Despite vigorous efforts to generate a robust physician response rate, the small size of our sample limits the generalisability of the findings. It is likely that some of the targeted physicians were not monitoring their emails,38 but we do not know how much this contributed to the low response rate. It is also possible that physicians with a heavy workload may not have had the time to complete the survey.39 A low response rate could result in overestimation or underestimation of CKD awareness in the UAE. However, the per cent distribution of respondents in the relevant specialties working in SHC (60%) and PHC (40%) reflects the corresponding percentages in the country, and thus the non-response is most likely random.40 The other limitation is that while the study focused on describing the patterns of management of patients with CKD, some physicians might have responded based on their knowledge rather than on their actual practice. Moreover, they may not have accurately recalled their practice patterns, or may have attempted to provide what they perceived as the correct answer.
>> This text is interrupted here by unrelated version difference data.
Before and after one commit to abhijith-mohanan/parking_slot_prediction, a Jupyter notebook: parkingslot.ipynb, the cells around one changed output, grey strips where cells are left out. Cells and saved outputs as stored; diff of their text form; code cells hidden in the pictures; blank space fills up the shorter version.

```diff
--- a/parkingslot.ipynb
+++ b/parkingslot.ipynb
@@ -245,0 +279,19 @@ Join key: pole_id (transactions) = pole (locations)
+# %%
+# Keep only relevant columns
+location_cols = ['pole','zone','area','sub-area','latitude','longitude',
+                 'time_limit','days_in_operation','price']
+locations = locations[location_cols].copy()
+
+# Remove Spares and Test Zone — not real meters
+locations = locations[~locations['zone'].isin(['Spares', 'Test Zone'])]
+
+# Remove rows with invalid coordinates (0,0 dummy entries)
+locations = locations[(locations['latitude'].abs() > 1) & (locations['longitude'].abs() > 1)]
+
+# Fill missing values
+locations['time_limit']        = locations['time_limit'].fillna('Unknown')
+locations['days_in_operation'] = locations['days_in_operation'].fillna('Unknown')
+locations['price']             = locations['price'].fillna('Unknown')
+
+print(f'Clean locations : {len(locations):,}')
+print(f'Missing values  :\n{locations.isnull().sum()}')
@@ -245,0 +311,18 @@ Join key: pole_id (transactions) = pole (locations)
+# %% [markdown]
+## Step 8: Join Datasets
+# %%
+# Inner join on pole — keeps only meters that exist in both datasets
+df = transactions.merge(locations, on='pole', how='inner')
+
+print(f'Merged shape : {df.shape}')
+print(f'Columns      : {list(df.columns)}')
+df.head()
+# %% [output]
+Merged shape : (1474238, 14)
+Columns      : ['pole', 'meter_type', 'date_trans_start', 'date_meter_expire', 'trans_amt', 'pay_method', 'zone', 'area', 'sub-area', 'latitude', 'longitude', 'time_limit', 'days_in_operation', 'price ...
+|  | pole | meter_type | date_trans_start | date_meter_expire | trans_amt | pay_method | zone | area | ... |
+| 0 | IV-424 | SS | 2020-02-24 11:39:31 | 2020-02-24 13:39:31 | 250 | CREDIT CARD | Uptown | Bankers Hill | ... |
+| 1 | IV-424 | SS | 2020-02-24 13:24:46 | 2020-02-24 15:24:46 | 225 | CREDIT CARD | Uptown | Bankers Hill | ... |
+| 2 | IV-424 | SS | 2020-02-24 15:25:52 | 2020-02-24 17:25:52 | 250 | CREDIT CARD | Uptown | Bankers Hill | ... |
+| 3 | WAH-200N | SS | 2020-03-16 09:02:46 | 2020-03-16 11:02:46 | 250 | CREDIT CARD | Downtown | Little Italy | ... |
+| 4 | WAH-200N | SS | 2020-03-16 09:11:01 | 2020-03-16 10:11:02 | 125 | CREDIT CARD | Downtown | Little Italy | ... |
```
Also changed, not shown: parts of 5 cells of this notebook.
Therefore, the study results might have underestimated the deficit in the quality of CKD care. Interviewing physicians and patients with CKD and reviewing medical records might provide additional insight into CKD care in the UAE.
In conclusion, although the study finding indicates deficiencies in the provision of early CKD care, the current state of CKD care remains largely unknown in the UAE, which has a large CKD population. We identified physicians' unawareness of CKD risk factors and unfamiliarity with recommended CKD diagnostic tools and treatment as important shortcomings. Implementation of a specialised primary CKD healthcare programme could overcome these deficiencies.
The authors wish to thank the directors and secretaries of the Emirates Medical Society, Abu Dhabi ambulatory healthcare, Tawam and Al-Ain hospitals for their assistance in forwarding the web survey to their members. They also acknowledge the writing assistance of Dr Amin Bredan in the preparation of the manuscript.
Contributors SAS, AAD and OB designed the study, analysed the data and drafted the manuscript. MMS-H contributed to the design of the study, analysis of the data and drafting of the manuscript. All authors read and approved the final manuscript.
Funding This work was supported by grants from CMHS, United Arab Emirates University.
Competing interests None declared.
Ethics approval The Human Ethical Committee at Al Ain district, United Arab Emirates University approved this study (Protocol No. 13/33).
Provenance and peer review Not commissioned; externally peer reviewed.
Data sharing statement No additional data are available.